Prehistoric Life: Back from the Dead comes with two superb packaging options:

Specially designed with the classic coin collector in mind, the Classic edition explains the scientific know-how and background to the series.

classic coin collector

The Discovery edition is far more than a collector case and features even more scientific information as well as a wealth of exciting surprises through which prehistoric life really comes alive. As a special extra, it comes with a poster and fluorescent sticker that glows in the dark.

Discovery edition

Downloadable entirely free of charge, our purpose-built augmented reality App is the gateway to the fascinating and frightening world of prehistoric monsters.

From now on you can not only find out everything about the mysterious creatures that appear in our Prehistoric Life: Back from the Deadcoin series but also enjoy an exciting game that features the nothosaurus and other prehistoric animals.

Test your skill at finding coins in our new game "Coin Quest" by steering different 3D prehistoric animals through a realistic environment. To play the game, use your mobile device to move in all directions to earn points by clicking on the hidden coins. To help you find the location of the coins, you can exchange five seconds of your time for a clue using the help button. If you find all the coins before your time runs out, you receive bonus points. Once you have collected all the coins at one level, you can proceed to the next level. The game ends when you fail to collect all the hidden coins in the allocated time.

To download and activate our free augmented reality App just follow the links below. As soon as the App is fully downloaded click on it to start the feature. The Exit button takes you straight back to the Austrian Mint homepage.

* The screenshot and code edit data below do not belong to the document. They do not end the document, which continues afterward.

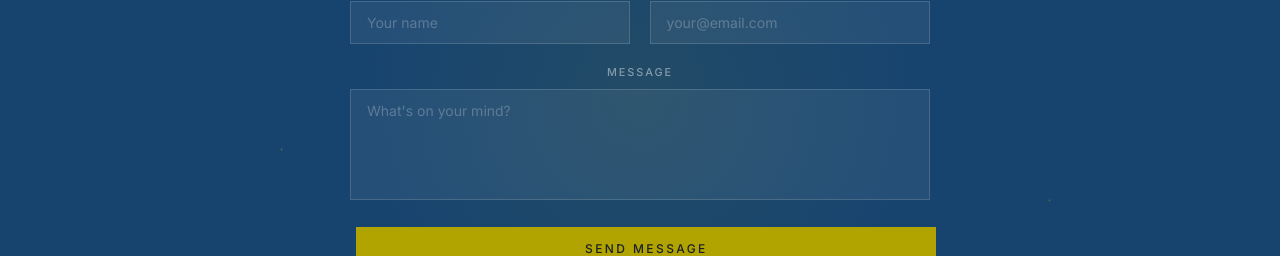
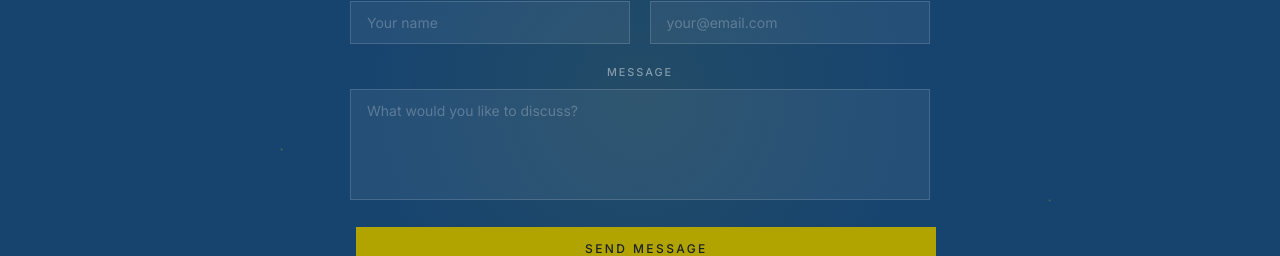
Before and after one commit to Arthur-T-Huang/personal-website, a React (Vite) app: page / in a window 1280 px wide. Shown: the part 6130-6386 px from the top of the page. Built offline with nearby package versions, Linux system fonts and the light colour scheme; no server answers.

Commit message:
changed message box prompt

```diff
--- a/src/sections/Contact.jsx
+++ b/src/sections/Contact.jsx
@@ -91,7 +91,7 @@ export default function Contact() {
                   required
                   value={form.message}
                   onChange={handleChange}
-                  placeholder="What's on your mind?"
+                  placeholder="What would you like to discuss?"
                 />
               </div>
               {status === 'error' && (
```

App Store

Google play
App

Other Products in Series

Quaternary − Life on the ground

Tertiary − Life on the ground

Cretaceous - Life on the ground

Jurassic – Life in the air

Triassic – Life in the water

Prehistoric Life Packaging – Discovery Edition

Prehistoric Life Packaging – Classic Edition